(Records contained in a dataset)
- - -

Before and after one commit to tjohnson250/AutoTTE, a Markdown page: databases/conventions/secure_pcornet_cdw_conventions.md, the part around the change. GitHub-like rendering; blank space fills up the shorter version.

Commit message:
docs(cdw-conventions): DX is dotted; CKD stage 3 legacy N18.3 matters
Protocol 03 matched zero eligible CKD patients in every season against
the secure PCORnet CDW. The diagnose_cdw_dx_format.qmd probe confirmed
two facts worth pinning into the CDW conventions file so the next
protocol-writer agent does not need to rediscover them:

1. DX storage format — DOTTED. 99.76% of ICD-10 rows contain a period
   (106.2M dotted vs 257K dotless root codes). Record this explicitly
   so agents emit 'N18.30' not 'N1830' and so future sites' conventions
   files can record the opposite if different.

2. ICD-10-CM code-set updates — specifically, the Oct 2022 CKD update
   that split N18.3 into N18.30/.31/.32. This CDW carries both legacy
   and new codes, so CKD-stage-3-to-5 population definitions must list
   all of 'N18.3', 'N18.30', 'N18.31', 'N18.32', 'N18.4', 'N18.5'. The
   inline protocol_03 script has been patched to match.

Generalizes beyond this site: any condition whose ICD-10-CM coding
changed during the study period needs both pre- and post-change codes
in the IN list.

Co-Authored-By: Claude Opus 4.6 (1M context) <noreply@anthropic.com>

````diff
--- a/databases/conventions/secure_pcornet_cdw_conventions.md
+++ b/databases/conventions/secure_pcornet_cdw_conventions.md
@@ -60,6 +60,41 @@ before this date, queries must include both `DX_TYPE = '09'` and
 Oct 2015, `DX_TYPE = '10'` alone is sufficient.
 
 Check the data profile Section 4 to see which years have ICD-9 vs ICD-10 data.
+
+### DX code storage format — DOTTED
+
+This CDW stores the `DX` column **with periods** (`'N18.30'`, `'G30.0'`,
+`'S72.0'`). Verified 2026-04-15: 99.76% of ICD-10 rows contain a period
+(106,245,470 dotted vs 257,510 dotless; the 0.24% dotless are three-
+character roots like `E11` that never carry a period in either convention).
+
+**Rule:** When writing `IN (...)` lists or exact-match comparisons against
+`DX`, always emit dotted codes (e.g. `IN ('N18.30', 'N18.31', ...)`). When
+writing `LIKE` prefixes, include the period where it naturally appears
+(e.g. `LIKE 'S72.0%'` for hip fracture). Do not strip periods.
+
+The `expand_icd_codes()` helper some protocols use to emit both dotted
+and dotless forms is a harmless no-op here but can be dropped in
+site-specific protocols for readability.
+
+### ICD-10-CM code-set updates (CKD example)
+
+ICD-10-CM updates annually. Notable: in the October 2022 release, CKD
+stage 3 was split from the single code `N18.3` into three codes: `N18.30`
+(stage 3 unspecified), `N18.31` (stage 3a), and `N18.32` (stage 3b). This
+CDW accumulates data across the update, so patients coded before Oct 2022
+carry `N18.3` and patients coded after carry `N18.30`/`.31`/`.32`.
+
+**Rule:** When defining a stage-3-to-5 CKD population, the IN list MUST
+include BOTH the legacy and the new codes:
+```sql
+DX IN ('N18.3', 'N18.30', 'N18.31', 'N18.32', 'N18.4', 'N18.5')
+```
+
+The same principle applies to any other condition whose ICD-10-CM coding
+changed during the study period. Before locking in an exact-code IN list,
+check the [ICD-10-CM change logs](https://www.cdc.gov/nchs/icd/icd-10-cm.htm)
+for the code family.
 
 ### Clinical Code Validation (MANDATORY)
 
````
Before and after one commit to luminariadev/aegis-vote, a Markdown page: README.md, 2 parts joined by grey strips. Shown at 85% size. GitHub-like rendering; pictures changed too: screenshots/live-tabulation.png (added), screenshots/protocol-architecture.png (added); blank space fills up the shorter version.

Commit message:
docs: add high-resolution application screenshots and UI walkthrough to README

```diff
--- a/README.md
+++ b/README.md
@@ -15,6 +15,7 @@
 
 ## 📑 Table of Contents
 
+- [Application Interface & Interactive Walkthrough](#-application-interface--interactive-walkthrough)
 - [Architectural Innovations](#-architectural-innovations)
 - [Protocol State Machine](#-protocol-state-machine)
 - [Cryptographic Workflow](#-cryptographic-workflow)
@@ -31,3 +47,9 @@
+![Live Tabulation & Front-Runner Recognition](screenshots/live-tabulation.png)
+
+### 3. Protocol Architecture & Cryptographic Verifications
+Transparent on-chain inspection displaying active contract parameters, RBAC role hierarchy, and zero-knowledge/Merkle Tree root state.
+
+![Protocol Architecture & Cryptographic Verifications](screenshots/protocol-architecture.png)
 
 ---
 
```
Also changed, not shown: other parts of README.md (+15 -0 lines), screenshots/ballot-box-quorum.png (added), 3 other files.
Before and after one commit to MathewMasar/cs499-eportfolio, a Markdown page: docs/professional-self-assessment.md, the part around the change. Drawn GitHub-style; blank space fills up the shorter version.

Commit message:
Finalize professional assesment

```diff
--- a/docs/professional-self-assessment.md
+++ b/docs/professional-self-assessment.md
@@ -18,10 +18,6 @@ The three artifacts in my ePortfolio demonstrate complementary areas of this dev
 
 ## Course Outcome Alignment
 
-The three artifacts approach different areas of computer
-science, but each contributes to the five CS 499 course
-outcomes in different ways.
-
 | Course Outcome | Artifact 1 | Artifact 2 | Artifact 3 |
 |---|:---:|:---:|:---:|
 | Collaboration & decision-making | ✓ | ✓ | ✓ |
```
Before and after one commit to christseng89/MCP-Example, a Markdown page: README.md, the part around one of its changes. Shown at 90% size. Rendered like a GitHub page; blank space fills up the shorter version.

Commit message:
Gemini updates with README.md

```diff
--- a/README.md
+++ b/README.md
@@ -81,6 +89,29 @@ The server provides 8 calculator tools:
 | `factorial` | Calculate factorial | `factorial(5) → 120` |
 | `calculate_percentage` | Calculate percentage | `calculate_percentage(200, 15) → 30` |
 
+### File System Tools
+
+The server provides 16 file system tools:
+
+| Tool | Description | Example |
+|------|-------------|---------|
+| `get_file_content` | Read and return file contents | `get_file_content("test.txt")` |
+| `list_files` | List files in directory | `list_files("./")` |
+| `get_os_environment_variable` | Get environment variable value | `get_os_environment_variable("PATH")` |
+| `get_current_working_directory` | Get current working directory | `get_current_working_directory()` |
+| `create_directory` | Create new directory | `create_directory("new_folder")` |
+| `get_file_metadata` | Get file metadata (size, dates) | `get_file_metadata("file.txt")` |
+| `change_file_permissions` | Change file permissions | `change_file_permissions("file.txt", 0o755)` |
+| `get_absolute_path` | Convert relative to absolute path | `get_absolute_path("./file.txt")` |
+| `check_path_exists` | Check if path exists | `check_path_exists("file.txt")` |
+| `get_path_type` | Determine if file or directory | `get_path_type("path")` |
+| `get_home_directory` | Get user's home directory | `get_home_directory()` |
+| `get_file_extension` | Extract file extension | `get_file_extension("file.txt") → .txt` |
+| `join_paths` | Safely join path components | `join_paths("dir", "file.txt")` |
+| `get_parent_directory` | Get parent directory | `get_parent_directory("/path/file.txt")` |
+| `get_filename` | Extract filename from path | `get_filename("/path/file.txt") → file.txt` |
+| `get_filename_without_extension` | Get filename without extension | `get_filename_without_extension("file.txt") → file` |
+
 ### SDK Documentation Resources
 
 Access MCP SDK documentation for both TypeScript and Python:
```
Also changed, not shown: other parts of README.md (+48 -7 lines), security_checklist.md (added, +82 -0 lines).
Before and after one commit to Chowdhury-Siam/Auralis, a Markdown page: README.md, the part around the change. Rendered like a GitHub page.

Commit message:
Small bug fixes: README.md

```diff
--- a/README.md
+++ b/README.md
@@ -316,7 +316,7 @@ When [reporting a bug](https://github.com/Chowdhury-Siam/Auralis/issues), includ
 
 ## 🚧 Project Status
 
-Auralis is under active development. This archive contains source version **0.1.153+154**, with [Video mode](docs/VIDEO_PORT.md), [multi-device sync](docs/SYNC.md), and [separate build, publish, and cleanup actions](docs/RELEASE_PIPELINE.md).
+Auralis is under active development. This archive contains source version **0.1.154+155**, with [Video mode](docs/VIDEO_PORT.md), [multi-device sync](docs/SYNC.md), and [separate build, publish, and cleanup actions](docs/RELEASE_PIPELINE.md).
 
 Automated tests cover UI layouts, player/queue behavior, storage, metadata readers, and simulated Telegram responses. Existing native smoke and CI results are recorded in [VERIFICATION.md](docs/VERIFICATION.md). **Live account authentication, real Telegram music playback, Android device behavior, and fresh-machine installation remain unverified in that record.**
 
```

- - -

# WHAT TO PRODUCE:
Check every line above for the word "self" and copy those that have it.

# TASK ANSWER:
Before and after one commit to MathewMasar/cs499-eportfolio, a Markdown page: docs/professional-self-assessment.md, the part around the change. Drawn GitHub-style; blank space fills up the shorter version.
--- a/docs/professional-self-assessment.md
+++ b/docs/professional-self-assessment.md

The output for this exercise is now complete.